Change log


Chan, Wai Yeap 


Campaigns to promote moderate Islam by Muslim states are usually understood as justifications to legitimise state control of religion for reasons extraneous to the function of counter-terror. Combining historical analysis, discourse analysis, and practice-tracing through original fieldwork, this thesis demonstrates that Islam indeed plays a central discursive and institutional role in counter-terror practices in Malaysia. I explain Islam’s importance in Malaysia’s counter-terrorism through the framework of ontological security, arguing that counter-terror is not merely about attaining physical security. Rather, it is an enterprise of ontological security-seeking that operates on two levels.

On the international level, the politics of counter-terror concerns the issue of status. By promoting the idea of moderate Islam and being an enthusiastic counter-terror partner to Western powers, Malaysian state elites sought to distance themselves and correct the stigma attributed to Islam following the onset of the Global War on Terror. Drawing from the historical international relations literature, I argue that this sense of insecurity is not innate but historical. In the case of Malaysia, colonisation fostered the internalisation of Orientalist judgments about Islam’s regressive and incendiary potentials amongst postcolonial Muslim elites but at the same sharpened Islam’s status as a symbol of indigenous identity. I show that to deal with this dilemma, Malaysia has opted for a state-led Islamisation project that also securitised Islam, whereby a discourse of ‘wrong’ and ‘deviant’ Islam increasingly came to constitute a vocabulary for the governance of Muslim radicalism and unorthodox.

On the local level, the politics of counter-terror concerns the domestication of the entity of the ‘terrorist’ within a vernacular of law, behaviouralism, and religious deviancy. I argue that the Muslim ‘terrorist’ occupies a position of ontological strangeness for the Malaysian state, as it transgresses familiar boundaries of citizen/militant, friend/enemy, and insider/outsider. Through original empirical research, I highlight how counter-terror is operationalised as discourses of bodies-making in Malaysia that constructed the ‘terrorist’ as a biopolitical, judicial, and redemptive subject for preventive, preemptive, and rehabilitative purposes. Tracing counter-terror through state narratives, mosques, bureaucracies, courtrooms, and prisons, I illustrate a dynamic I call the Islamisation of counter-terror, in which counter-terror is predominantly understood as an issue in need of religious curation instead of socio-political redress.

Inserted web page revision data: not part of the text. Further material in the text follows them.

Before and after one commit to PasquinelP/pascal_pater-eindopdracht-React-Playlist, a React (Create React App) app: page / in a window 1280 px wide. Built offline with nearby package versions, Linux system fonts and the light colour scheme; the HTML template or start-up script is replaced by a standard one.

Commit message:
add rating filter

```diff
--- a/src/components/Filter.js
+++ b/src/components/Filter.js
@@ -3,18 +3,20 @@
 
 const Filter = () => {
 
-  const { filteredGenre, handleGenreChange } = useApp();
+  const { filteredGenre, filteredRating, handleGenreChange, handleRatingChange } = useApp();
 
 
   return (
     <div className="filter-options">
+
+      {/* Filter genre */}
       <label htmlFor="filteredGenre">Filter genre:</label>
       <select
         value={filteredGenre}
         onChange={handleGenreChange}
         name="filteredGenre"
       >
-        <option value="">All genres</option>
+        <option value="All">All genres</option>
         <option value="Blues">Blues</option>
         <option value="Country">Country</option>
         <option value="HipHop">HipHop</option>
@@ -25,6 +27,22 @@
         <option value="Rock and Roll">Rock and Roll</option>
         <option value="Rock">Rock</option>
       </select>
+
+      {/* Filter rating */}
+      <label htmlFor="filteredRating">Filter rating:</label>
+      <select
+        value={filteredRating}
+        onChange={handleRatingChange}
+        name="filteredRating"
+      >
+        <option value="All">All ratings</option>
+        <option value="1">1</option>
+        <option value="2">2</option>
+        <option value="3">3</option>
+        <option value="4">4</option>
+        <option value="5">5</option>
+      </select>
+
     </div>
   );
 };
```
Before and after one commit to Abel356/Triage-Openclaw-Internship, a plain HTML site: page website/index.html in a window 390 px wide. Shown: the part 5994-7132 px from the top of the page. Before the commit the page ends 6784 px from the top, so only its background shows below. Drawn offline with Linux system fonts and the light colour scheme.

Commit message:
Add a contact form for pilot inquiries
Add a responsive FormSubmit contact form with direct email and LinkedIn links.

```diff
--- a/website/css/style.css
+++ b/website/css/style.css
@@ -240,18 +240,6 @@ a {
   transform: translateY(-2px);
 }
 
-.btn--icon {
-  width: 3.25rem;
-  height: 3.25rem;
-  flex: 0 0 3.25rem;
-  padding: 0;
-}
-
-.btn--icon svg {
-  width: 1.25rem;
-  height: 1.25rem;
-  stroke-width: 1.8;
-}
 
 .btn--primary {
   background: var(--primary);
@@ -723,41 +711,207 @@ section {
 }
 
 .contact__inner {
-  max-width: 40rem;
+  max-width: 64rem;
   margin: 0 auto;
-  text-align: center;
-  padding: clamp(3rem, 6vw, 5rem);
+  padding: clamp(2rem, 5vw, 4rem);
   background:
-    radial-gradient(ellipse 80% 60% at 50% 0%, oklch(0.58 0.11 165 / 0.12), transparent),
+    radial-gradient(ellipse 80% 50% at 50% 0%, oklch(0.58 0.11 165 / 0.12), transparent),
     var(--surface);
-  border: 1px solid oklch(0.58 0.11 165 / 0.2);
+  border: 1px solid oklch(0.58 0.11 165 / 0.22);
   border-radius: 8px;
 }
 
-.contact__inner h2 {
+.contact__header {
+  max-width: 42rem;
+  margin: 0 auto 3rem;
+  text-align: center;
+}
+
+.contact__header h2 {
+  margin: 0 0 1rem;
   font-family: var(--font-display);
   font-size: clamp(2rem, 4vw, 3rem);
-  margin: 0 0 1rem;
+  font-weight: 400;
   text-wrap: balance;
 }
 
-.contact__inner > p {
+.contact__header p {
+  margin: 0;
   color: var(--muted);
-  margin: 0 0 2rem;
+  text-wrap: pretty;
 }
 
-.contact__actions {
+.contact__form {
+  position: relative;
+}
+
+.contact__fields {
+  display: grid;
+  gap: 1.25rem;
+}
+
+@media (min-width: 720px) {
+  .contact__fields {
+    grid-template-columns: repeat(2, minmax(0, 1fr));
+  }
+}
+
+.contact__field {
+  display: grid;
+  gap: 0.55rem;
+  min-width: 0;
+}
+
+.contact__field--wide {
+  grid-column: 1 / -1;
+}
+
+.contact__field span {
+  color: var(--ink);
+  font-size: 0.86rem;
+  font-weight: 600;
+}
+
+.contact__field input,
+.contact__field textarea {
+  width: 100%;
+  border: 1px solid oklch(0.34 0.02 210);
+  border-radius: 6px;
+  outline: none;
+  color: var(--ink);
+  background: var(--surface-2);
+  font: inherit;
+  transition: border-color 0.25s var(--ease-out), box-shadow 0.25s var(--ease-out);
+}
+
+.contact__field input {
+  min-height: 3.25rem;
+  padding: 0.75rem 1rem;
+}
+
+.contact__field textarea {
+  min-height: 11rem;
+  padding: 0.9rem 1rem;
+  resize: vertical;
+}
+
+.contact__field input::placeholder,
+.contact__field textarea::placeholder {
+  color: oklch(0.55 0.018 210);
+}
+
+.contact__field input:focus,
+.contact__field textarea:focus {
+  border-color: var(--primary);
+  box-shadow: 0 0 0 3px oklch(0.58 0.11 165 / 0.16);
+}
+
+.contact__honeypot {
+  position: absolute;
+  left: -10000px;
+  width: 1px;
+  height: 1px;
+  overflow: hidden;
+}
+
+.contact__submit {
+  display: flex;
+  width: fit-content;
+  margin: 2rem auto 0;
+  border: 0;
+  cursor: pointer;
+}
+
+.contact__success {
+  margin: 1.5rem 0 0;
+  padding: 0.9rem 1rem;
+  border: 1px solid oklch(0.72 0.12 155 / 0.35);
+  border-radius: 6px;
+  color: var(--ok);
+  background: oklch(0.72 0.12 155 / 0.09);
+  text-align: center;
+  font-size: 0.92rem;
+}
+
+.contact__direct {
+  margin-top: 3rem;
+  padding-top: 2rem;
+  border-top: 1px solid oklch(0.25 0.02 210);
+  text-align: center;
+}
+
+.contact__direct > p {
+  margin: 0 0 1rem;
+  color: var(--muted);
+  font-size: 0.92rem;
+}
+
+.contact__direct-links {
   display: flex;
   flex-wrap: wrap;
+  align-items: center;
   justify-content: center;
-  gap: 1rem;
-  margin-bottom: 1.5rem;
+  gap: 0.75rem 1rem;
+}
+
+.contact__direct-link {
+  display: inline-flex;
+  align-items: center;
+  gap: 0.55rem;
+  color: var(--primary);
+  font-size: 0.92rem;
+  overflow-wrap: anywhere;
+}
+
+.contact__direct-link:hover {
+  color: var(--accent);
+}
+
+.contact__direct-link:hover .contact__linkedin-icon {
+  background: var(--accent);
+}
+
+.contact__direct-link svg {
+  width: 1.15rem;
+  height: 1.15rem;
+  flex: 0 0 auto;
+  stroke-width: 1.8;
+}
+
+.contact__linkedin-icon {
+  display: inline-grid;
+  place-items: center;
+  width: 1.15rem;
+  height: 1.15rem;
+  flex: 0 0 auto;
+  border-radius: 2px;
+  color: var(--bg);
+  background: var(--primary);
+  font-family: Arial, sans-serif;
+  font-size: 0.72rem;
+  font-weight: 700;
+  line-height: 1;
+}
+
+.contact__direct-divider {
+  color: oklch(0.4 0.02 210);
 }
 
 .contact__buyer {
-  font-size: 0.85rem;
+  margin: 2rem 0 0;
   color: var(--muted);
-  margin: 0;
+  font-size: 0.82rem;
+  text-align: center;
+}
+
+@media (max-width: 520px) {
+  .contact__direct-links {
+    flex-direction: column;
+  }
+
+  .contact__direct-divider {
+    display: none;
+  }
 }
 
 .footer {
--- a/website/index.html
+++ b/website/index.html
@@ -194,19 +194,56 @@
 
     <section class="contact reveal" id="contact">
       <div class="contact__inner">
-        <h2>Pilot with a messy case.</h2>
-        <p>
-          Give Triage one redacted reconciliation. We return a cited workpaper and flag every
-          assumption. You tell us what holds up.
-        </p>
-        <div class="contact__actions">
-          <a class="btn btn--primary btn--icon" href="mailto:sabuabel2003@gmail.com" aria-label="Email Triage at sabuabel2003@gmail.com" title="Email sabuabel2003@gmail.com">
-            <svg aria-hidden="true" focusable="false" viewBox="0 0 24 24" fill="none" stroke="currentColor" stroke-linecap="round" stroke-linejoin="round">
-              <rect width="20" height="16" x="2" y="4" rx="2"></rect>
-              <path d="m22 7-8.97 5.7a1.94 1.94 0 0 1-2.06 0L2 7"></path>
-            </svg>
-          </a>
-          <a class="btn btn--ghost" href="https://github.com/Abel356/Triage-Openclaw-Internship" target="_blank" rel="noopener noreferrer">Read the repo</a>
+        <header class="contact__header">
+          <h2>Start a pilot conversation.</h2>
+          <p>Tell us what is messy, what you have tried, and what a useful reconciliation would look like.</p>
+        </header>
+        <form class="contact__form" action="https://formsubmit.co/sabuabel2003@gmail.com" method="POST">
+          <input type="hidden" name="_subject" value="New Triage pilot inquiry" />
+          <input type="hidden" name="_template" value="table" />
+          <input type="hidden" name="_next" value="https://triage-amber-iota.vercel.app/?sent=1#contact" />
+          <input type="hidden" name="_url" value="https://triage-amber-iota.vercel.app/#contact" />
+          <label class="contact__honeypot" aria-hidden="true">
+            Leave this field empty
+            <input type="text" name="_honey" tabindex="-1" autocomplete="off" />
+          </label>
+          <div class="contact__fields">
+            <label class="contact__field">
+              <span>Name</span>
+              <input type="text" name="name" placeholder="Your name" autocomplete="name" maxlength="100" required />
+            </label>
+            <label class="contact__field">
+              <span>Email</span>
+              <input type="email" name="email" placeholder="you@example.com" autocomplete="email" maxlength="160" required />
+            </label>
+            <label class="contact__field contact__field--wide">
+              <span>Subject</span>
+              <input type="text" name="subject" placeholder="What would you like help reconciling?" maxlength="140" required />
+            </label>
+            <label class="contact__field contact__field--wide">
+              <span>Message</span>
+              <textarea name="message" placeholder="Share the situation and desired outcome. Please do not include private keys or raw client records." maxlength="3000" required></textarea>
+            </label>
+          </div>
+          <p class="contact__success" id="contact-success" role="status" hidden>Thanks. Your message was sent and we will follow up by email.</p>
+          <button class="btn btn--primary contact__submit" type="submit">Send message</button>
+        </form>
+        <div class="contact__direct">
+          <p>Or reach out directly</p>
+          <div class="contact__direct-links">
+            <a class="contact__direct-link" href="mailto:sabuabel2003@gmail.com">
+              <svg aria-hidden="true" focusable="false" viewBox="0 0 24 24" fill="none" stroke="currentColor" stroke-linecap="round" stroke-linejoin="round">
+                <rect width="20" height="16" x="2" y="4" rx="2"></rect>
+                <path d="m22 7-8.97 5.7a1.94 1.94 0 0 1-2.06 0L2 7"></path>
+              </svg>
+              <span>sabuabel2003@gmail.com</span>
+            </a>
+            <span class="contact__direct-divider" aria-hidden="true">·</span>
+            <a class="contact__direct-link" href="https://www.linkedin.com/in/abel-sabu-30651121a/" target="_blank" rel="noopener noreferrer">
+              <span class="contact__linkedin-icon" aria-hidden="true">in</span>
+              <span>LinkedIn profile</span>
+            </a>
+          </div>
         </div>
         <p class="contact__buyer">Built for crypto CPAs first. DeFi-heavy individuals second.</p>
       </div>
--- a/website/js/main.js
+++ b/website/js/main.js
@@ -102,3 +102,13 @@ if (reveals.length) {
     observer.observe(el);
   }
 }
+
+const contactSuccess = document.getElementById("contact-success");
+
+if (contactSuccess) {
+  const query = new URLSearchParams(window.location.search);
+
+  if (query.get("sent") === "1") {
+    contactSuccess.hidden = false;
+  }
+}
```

In adopting this eclectic framework, this thesis invites a rethinking of how the experience of colonisation, prevailing global hierarchies, and conceptions of the 'modern' and its opposites led to a security logic in Malaysia that places Islam in the state’s protection, on the one hand; but ‘Islamises’ understandings of the Muslim ‘radical’, on the other.





Hussin, Iza


counter-terrorism, Malaysia, religion and international politics, ontological security


Doctor of Philosophy (PhD)

Awarding Institution

University of Cambridge